Meyer 2015 McLean Creek Road Pinot Noir: At least five different Pinot Noir of different tiers are included in Meyer’s portfolio (six if you include the new varietal Rosé), so release dates are staggered, providing Club members with the workhorse home vineyard version this month. Harvested in late September, the free-run juice spent 11 months in (25% new) French oak before bottling of 600 cases last fall. The winery feels this muscular version is suitable for long-term cellaring (2017-2024), and the deeper fruit flavour profile was observed by John Schreiner at this spring’s Okanagan Falls Tasting: his 91-point review speaks of “spicy black cherry and cloves.” It sounds a little heavier than last year’s well received vintage, showing the warm, dry weather of 2015, but I’ve got patience to let the structure coalesce until at least 2020. Winery Direct $40 (and available in Norway as of July!)
Maverick 2014 Bush Vine Syrah: Showing the southern Okanagan’s continued superiority in Syrah, both of those who received Lieutenant Governor’s Awards this year came from the region. While The Hatch found favour in the Osoyoos East Bench, Bertus Albertyn’s experiments with unusual Goblet-trained (“Bush”) vines north-west of town got the nod as well. The small winery of the Albertyn family is a first-time winner for this small lot (185 cases) of whole-bunch, foot-stopped Syrah. Fermented in one large 3,400-liter vat, it then spent 18 months in older French oak before bottling last September. The meaty aromas lead into admirable intensity on the palate, where quintessential black, spicy fruit make their mark. Winery Direct $32
Stag’s Hollow 2013 Hawk’s Hollow: A pleasant surprise in my recent Wine Club shipment from Stag’s Hollow came in the form of this uncommon Cabernet-Syrah.
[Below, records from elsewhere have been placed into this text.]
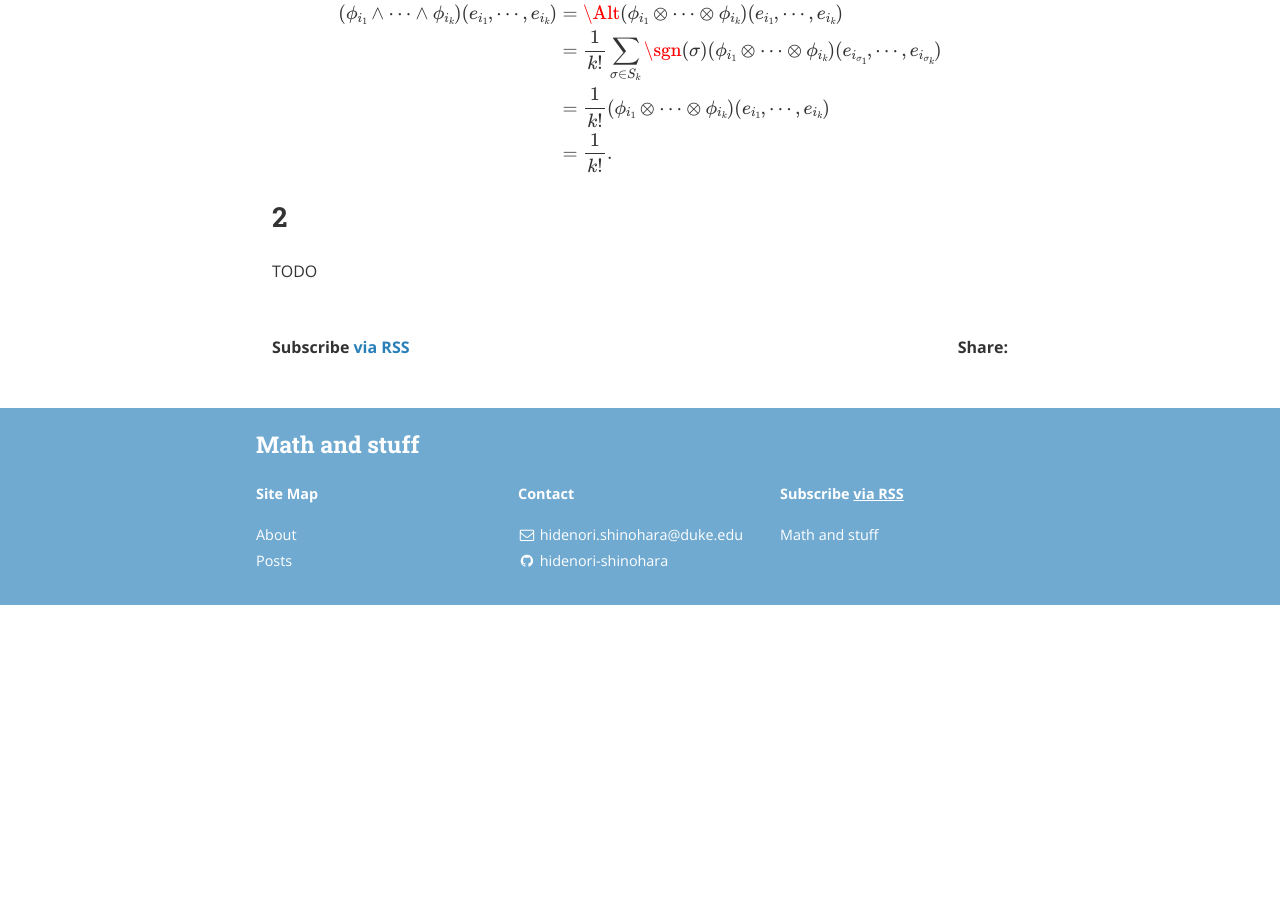
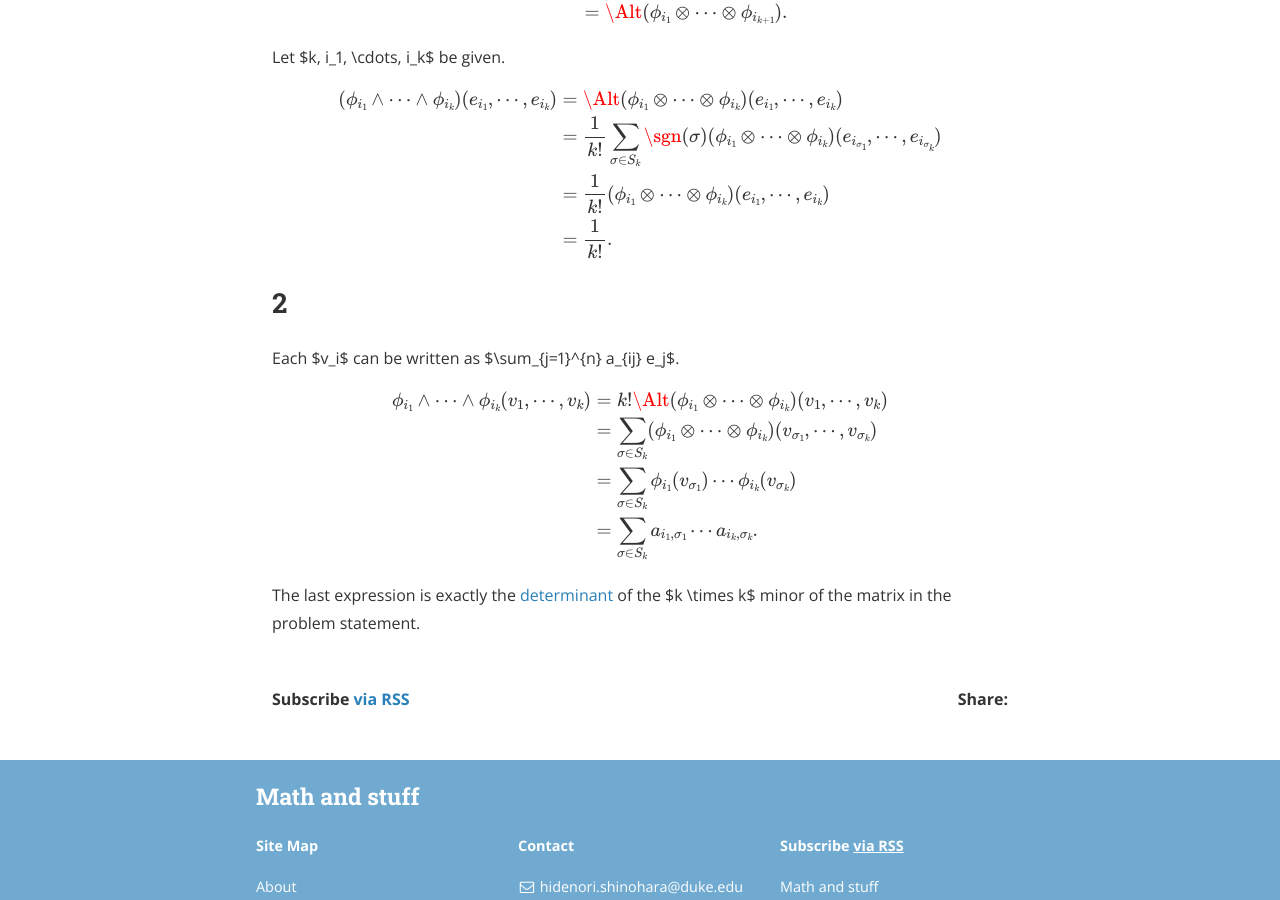
Before and after one commit to hidenori-shinohara/hidenori-shinohara.github.io, a Jekyll site: the page built from _posts/spivak/chapter4/2019-11-23-basis-ex-4-1.md, in a window 1280 px wide and 900 px high, scrolled down 1483 px. Built offline with Jekyll 4.4.1, drawn with Linux system fonts in a browser that asks for light colours; nearby versions of some CDN libraries; formulas are drawn with MathJax 3; before the commit the page ends 2088 px from its top, so only the background shows below that; some of the changed text lies outside the part shown.

Commit message:
Finish ex 4-1(2) Spivak

```diff
--- a/_posts/spivak/chapter4/2019-11-23-basis-ex-4-1.md
+++ b/_posts/spivak/chapter4/2019-11-23-basis-ex-4-1.md
@@ -9,7 +9,7 @@ author: Hidenori
 Let $e_1, \cdots, e_n$ be the usual basis of $\mathbb{R}^n$ and let $\phi_1, \cdots, \phi_n$ be the dual basis.
 1. Show that $\phi_{i_1} \wedge \cdots \wedge \phi_{i_k}(e_{i_1}, \cdots, e_{i_k}) = 1$.
    What would the right side be if the factor $(k + l)!/k!/l!$ did not appear in the definition of $\wedge$?
-1. TODO
+1. Show that $\phi_{i_1} \wedge \cdots \wedge \phi_{i_k}(v_1, \cdots, v_k)$ is the determinant of the $k \times k$ minor of $$\begin{bmatrix} v_1 \\ \vdots \\ v_k \end{bmatrix}$$ by selecting columns $i_1, \cdots, i_k$.
 
 # Solution
 ## 1
@@ -69,4 +69,17 @@ $$
 $$
 
 ## 2
-TODO
+
+Each $v_i$ can be written as $\sum_{j=1}^{n} a_{ij} e_j$.
+
+$$
+\begin{align*}
+  \phi_{i_1} \wedge \cdots \wedge \phi_{i_k} (v_1, \cdots, v_k)
+    &= k! \Alt(\phi_{i_1} \otimes \cdots \otimes \phi_{i_k})(v_1, \cdots, v_k) \\
+    &= \sum_{\sigma \in S_k} (\phi_{i_1} \otimes \cdots \otimes \phi_{i_k})(v_{\sigma_1}, \cdots, v_{\sigma_k}) \\
+    &= \sum_{\sigma \in S_k} \phi_{i_1}(v_{\sigma_1}) \cdots \phi_{i_k}(v_{\sigma_k}) \\
+    &= \sum_{\sigma \in S_k} a_{i_1, \sigma_1} \cdots a_{i_k, \sigma_k}.
+\end{align*}
+$$
+
+The last expression is exactly the [determinant](https://en.wikipedia.org/wiki/Determinant#n_×_n_matrices) of the $k \times k$ minor of the matrix in the problem statement.
```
Although officially released last summer - to a Silver medal at the 2016 National Wine Awards - Club members were treated to some of the remaining bottles (only about 100 cases were produced). The blend sees 45% each of Osoyoos Syrah and Oliver-area Cabernet Sauvignon accessorized with 10% Osoyoos Petit Verdot. Having spent 15 months in French oak (40% new), it seems destined for even further bottle age to soften the full-bodied tannins and further develop the balanced palate. Despite being only the second vintage of this wine produced since the inaugural 2012, it is destined to be the last, as other directions take priority in Winemaker Dwight Sick’s packed portfolio. Winery Direct $40
Orofino 2014 Scout Vineyard Cabernet Sauvignon: Having two different Similkameen Valley vineyard sources for Cabernet Sauvignon, John & Virginia Weber can release an enviable pair of wines each year. The Passion Pit Vineyard iteration was here and gone in short order late last fall, but this spring the 250 cases from Cawston’s Scout Vineyard were deemed ready for release after some aging (following bottling last September). Given the quality of the vintage I expect to relish this well-priced expression of Similkameen terroir in the years to come. While discussing Orofino’s growing vineyard sources and new Cabernet Franc focus this month, John Schreiner had nothing but praise for the Scout Sauvignon, polished and elegant after 20 months in French oak. Winery Direct $29